It’s long been acknowledged that social media sites like Facebook and Twitter are pretty distracting when you’re trying to get things done. However, a new study published in Computers in Human Behavior claims that such platforms are actually messing with our brains and dumbing us down in the process by making us forget data quicker.
Researchers from Beijing University and Cornell University decided to test this theory out by conducting an experiment on Chinese students where they were made to read posts on Weibo. They were divided into two groups, with one allowed to share information on the microblogging site and the other banned from doing so.
The first part of the study involved asking all the participants to read posts and articles on Weibo. When questioned, the students allowed to repost content gave twice the wrong answers as the other group. The former faction additionally displayed a poorer understanding of the original messages and could not accurately recall the posts which they had reposted.
The second phase of experiments tested the students on the content of a printed scientific article after letting them browse Weibo. Again, the subjects who were allowed to share information after going through the report did much worse than the group who only read the article. A later survey conducted after the testing process found that students who were reposting data were under more cognitive demands and fatigue.

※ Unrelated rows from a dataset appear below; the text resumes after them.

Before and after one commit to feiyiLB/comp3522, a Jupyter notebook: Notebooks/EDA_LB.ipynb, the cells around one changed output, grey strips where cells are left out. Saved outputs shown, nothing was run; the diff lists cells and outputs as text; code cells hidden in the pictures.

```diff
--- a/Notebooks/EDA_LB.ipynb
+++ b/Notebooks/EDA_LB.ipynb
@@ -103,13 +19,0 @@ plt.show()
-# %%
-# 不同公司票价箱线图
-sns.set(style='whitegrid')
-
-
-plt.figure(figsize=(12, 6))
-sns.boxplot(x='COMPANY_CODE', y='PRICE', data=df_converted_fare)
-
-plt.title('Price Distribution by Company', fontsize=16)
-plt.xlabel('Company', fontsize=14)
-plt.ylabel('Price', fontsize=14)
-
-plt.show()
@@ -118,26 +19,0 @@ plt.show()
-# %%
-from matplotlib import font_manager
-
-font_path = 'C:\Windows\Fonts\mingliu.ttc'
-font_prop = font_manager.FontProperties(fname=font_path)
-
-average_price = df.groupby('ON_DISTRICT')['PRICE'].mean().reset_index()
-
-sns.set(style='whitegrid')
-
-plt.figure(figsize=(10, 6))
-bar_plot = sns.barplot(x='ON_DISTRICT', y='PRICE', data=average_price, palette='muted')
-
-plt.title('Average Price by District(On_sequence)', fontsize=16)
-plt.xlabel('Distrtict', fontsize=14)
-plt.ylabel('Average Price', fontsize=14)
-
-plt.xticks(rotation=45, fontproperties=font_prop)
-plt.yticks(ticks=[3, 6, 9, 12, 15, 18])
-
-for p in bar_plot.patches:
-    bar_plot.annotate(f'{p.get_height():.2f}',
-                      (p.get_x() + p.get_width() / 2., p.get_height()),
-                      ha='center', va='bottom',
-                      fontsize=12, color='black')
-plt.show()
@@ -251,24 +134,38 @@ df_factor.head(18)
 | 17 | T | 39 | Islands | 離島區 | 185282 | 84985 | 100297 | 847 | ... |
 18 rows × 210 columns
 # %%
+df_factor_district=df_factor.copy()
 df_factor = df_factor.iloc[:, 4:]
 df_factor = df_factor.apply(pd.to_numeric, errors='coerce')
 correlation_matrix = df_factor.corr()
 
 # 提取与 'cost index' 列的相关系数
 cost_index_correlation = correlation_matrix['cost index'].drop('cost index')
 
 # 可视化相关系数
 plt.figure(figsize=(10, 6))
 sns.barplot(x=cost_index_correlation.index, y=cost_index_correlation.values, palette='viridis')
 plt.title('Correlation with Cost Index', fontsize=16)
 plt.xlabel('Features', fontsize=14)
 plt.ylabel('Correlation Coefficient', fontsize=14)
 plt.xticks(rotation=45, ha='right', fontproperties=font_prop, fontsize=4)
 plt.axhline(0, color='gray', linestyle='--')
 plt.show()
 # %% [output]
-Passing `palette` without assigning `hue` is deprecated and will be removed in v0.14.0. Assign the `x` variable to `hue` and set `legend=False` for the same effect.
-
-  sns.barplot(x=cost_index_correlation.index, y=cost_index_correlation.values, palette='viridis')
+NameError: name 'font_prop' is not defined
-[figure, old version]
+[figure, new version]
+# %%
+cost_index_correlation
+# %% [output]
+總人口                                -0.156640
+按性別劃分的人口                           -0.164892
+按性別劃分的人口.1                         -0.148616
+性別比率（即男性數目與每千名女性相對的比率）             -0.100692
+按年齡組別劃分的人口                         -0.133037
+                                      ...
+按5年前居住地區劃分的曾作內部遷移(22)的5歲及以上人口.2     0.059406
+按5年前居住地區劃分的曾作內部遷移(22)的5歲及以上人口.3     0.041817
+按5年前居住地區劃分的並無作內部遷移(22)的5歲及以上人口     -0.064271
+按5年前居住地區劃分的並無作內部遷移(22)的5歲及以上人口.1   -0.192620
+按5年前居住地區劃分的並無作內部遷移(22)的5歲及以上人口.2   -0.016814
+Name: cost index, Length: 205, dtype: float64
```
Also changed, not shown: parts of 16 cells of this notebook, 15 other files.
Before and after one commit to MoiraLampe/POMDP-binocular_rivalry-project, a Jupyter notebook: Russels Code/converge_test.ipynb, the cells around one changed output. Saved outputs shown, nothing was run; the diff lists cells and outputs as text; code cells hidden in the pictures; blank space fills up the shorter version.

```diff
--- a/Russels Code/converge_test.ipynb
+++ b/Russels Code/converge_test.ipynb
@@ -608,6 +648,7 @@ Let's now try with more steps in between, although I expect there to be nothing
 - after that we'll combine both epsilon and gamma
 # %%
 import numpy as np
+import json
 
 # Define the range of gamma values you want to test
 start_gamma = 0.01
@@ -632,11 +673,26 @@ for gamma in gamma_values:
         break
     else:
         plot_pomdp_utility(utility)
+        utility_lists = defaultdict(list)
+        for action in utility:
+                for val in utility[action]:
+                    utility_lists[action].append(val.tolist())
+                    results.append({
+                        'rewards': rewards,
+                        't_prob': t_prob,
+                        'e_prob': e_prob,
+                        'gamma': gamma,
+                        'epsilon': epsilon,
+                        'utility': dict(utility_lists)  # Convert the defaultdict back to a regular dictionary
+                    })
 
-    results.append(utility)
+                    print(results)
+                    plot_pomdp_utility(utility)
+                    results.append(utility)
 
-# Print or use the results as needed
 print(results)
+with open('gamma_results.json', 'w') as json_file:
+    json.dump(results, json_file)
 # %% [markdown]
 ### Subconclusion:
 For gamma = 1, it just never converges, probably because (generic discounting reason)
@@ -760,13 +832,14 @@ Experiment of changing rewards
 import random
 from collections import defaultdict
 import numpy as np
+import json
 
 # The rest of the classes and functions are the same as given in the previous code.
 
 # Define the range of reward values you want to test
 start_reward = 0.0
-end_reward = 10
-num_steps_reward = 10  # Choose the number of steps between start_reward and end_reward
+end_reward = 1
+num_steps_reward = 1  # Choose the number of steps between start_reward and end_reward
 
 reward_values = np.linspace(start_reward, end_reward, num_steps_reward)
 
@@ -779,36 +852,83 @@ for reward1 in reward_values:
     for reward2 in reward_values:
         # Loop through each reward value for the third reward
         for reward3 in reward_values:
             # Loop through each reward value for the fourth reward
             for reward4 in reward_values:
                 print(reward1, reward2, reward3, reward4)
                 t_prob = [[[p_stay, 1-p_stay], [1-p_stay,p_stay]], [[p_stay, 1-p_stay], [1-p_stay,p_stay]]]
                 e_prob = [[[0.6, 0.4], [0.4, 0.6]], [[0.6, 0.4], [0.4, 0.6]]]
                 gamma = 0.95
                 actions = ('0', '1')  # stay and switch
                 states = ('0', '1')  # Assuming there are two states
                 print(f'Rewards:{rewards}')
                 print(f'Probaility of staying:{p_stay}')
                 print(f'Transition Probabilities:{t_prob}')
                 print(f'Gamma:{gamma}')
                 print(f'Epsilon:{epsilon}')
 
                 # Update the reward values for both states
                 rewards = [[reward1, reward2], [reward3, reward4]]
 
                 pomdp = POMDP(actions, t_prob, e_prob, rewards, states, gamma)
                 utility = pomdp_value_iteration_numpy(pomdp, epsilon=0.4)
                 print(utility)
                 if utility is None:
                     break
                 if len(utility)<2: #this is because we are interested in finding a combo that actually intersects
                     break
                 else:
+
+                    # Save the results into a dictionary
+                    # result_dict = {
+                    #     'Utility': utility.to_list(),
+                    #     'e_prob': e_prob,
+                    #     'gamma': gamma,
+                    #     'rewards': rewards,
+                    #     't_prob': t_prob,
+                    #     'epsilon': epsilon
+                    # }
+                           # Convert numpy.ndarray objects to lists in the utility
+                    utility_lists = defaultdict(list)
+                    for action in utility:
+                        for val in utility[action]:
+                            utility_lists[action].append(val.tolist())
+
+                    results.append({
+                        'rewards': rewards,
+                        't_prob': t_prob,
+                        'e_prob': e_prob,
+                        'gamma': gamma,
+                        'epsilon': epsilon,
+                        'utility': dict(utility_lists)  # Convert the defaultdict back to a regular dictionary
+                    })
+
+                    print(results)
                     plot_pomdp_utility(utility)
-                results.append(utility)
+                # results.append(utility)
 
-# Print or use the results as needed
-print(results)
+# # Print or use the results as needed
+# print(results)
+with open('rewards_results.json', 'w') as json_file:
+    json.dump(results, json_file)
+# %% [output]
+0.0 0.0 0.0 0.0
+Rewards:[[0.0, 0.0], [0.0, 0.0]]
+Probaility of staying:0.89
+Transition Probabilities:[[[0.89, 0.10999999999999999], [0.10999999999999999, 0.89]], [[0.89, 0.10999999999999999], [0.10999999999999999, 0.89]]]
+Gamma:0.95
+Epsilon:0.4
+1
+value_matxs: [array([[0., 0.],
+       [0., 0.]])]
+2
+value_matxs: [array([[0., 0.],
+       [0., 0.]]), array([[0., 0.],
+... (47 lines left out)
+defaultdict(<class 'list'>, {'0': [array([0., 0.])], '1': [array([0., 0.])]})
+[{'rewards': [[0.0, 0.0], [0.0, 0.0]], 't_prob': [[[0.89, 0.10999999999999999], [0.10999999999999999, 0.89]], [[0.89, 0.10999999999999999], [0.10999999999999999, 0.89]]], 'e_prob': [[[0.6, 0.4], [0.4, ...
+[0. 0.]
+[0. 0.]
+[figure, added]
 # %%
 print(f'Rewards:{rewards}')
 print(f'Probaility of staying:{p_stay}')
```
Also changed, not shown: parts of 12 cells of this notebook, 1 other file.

The paper terms this increasingly common phenomenon as cognitive overload. It goes on to state that students in real life who are passing time online on sites like Facebook and Twitter right before going for a test will do much worse than if they hadn’t distracted themselves.